_DATA FOR THE TASK:_
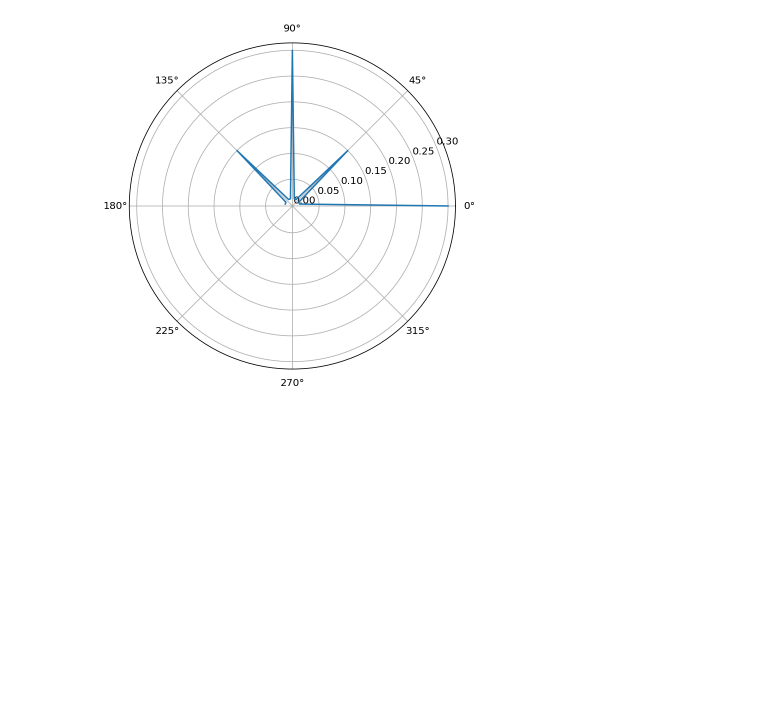
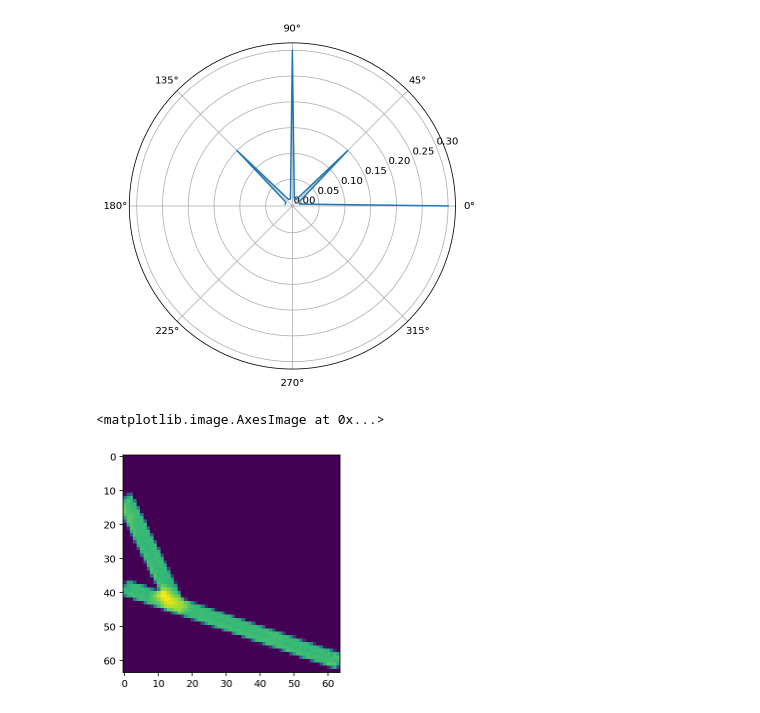
Before and after one commit to apnkv/optimization_vectorization, a Jupyter notebook: handcrafted.ipynb, the cells around one changed output. Drawn from its saved outputs; the diff is of its cells as text; code cells hidden in the pictures; blank space fills up the shorter version.

```diff
--- a/handcrafted.ipynb
+++ b/handcrafted.ipynb
@@ -121,0 +139,32 @@ DEVICE = 'cuda' if torch.cuda.is_available() else 'cpu'
+# %%
+from torch.utils.data import DataLoader
+from tqdm import tqdm
+
+DEVICE = 'cuda'
+
+model = CrossingRefinerFull().to(DEVICE)
+model.train(True)
+criterion = torch.nn.BCEWithLogitsLoss(pos_weight=torch.Tensor([3.0]).to(DEVICE))
+mse = torch.nn.MSELoss()
+optimizer = optim.Adam(model.parameters(), lr=0.001)
+
+dataloader = DataLoader(data, 32, True)
+for epoch in range(50):
+    for batch in tqdm(dataloader):
+        raster = batch['raster'].unsqueeze(dim=1).float().to(DEVICE)
+        crossing_raster = batch['crossing_raster'].unsqueeze(dim=1).float().to(DEVICE)
+
+        pred = model.forward(raster)
+        loss = criterion(pred, crossing_raster) + 0.1 * mse(pred, crossing_raster)
+
+        optimizer.zero_grad()
+        loss.backward()
+        optimizer.step()
+# %%
+model.train(False)
+raster = torch.from_numpy(data[500]['raster']).unsqueeze(dim=0).unsqueeze(dim=1).to(DEVICE)
+pic = model.forward(raster).detach().cpu().numpy()
+plt.imshow(pic[0][0])
+# %% [output]
+<matplotlib.image.AxesImage at 0x...>
+[figure, added]
```
Also changed, not shown: parts of 6 cells of this notebook, 2 other files.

_TASK REQUIREMENTS:_
Every entry above is to be printed again exactly, pictures omitted.

_TASK SOLUTION:_
Before and after one commit to apnkv/optimization_vectorization, a Jupyter notebook: handcrafted.ipynb, the cells around one changed output. Drawn from its saved outputs; the diff is of its cells as text; code cells hidden in the pictures; blank space fills up the shorter version.

```diff
--- a/handcrafted.ipynb
+++ b/handcrafted.ipynb
@@ -121,0 +139,32 @@ DEVICE = 'cuda' if torch.cuda.is_available() else 'cpu'
+# %%
+from torch.utils.data import DataLoader
+from tqdm import tqdm
+
+DEVICE = 'cuda'
+
+model = CrossingRefinerFull().to(DEVICE)
+model.train(True)
+criterion = torch.nn.BCEWithLogitsLoss(pos_weight=torch.Tensor([3.0]).to(DEVICE))
+mse = torch.nn.MSELoss()
+optimizer = optim.Adam(model.parameters(), lr=0.001)
+
+dataloader = DataLoader(data, 32, True)
+for epoch in range(50):
+    for batch in tqdm(dataloader):
+        raster = batch['raster'].unsqueeze(dim=1).float().to(DEVICE)
+        crossing_raster = batch['crossing_raster'].unsqueeze(dim=1).float().to(DEVICE)
+
+        pred = model.forward(raster)
+        loss = criterion(pred, crossing_raster) + 0.1 * mse(pred, crossing_raster)
+
+        optimizer.zero_grad()
+        loss.backward()
+        optimizer.step()
+# %%
+model.train(False)
+raster = torch.from_numpy(data[500]['raster']).unsqueeze(dim=0).unsqueeze(dim=1).to(DEVICE)
+pic = model.forward(raster).detach().cpu().numpy()
+plt.imshow(pic[0][0])
+# %% [output]
+<matplotlib.image.AxesImage at 0x...>
+[figure, added]
```
Also changed, not shown: parts of 6 cells of this notebook, 2 other files.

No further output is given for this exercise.